§ **ASSIGNMENT**:
Search the material for the string "file" and copy each line where it occurs.
-.-.-
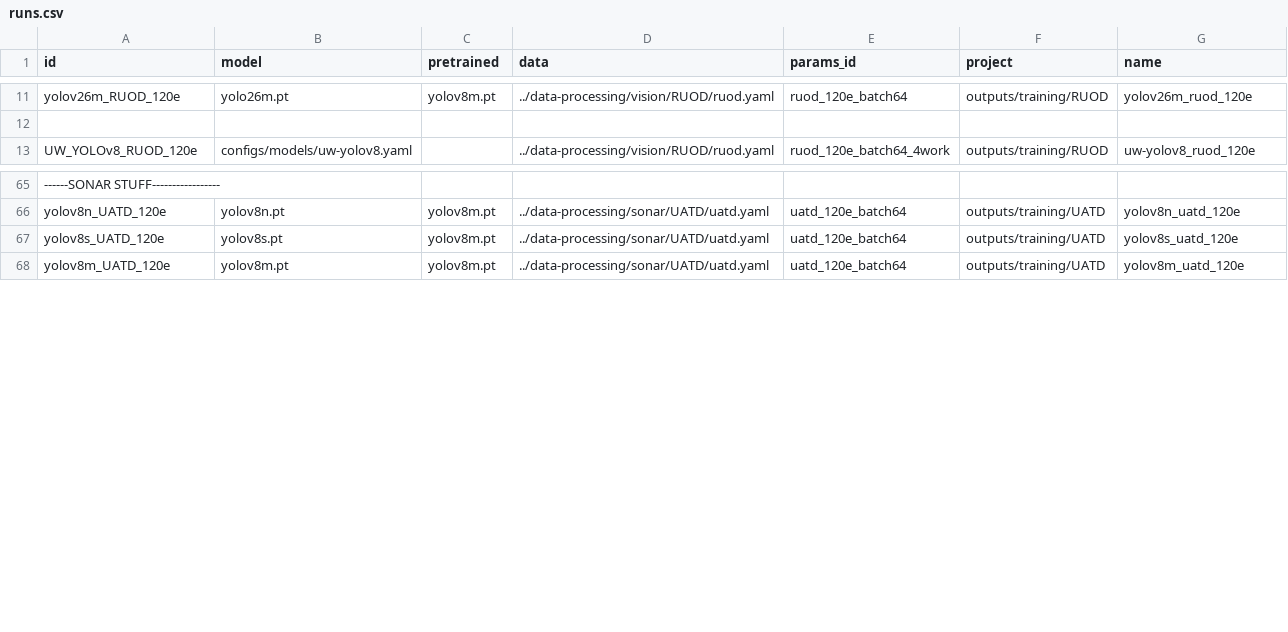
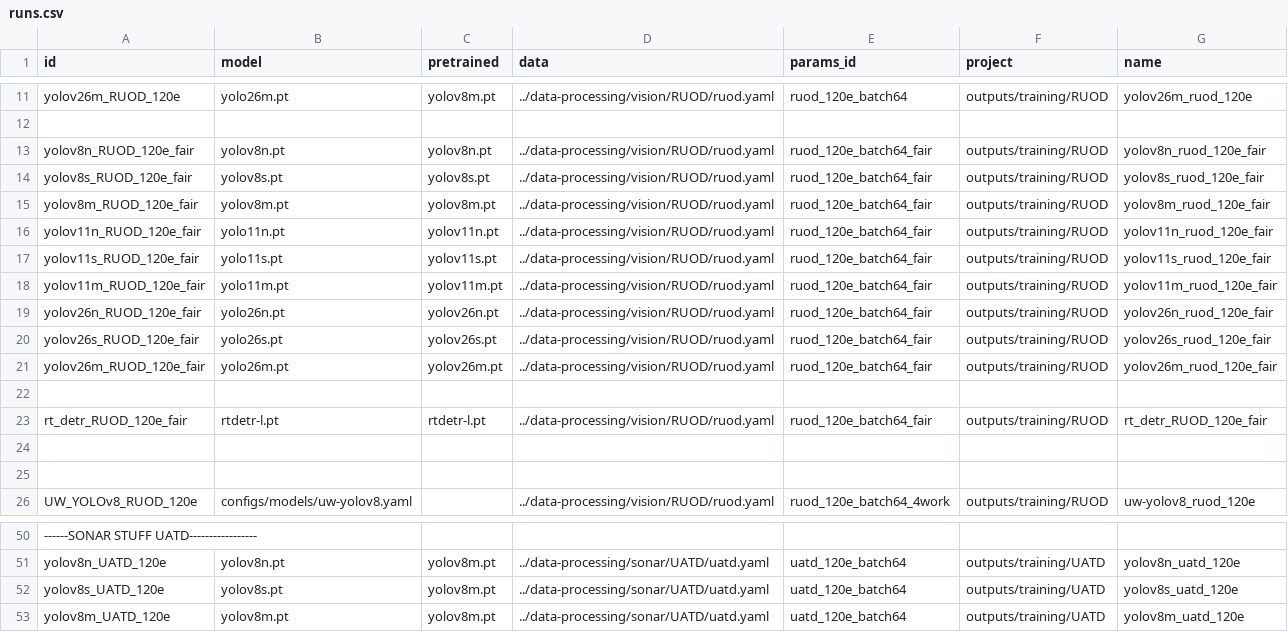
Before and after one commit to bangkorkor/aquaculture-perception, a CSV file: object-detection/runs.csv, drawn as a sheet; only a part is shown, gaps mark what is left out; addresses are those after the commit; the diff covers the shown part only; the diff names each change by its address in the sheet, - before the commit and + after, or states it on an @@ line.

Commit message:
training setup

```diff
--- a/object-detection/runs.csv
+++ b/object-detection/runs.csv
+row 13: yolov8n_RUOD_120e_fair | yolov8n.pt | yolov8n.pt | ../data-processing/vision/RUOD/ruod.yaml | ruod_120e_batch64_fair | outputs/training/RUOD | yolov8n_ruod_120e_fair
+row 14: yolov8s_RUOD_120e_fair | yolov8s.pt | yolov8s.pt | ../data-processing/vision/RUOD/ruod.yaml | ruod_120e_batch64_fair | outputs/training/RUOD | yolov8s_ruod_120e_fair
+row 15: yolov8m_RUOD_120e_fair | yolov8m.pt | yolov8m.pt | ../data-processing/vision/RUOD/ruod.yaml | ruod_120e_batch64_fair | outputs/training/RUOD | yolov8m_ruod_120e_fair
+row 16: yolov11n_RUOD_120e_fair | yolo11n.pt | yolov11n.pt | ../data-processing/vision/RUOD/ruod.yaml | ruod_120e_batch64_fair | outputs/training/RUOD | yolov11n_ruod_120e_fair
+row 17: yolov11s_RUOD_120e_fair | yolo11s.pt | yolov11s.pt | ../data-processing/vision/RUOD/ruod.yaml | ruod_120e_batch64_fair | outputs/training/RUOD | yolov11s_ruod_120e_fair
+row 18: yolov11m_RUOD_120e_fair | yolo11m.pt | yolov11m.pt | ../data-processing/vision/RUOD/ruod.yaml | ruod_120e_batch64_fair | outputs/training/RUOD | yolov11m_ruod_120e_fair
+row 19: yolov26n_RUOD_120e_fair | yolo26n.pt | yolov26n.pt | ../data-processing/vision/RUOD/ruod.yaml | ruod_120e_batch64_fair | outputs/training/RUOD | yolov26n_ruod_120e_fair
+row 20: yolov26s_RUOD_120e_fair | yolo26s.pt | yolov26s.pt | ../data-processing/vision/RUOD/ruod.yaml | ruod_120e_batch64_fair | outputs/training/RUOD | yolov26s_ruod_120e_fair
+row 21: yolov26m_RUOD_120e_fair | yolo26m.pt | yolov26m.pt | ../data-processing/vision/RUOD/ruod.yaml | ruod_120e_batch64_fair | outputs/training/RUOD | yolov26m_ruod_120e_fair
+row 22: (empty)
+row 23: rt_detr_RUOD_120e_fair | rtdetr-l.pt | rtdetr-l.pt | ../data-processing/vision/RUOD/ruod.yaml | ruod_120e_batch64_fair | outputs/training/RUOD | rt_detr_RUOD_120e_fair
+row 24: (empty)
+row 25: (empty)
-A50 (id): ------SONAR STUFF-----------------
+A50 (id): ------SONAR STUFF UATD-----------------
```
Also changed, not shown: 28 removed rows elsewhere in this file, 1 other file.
-.-.-
§ **SOLVED EXERCISE**:
Before and after one commit to bangkorkor/aquaculture-perception, a CSV file: object-detection/runs.csv, drawn as a sheet; only a part is shown, gaps mark what is left out; addresses are those after the commit; the diff covers the shown part only; the diff names each change by its address in the sheet, - before the commit and + after, or states it on an @@ line.
Also changed, not shown: 28 removed rows elsewhere in this file, 1 other file.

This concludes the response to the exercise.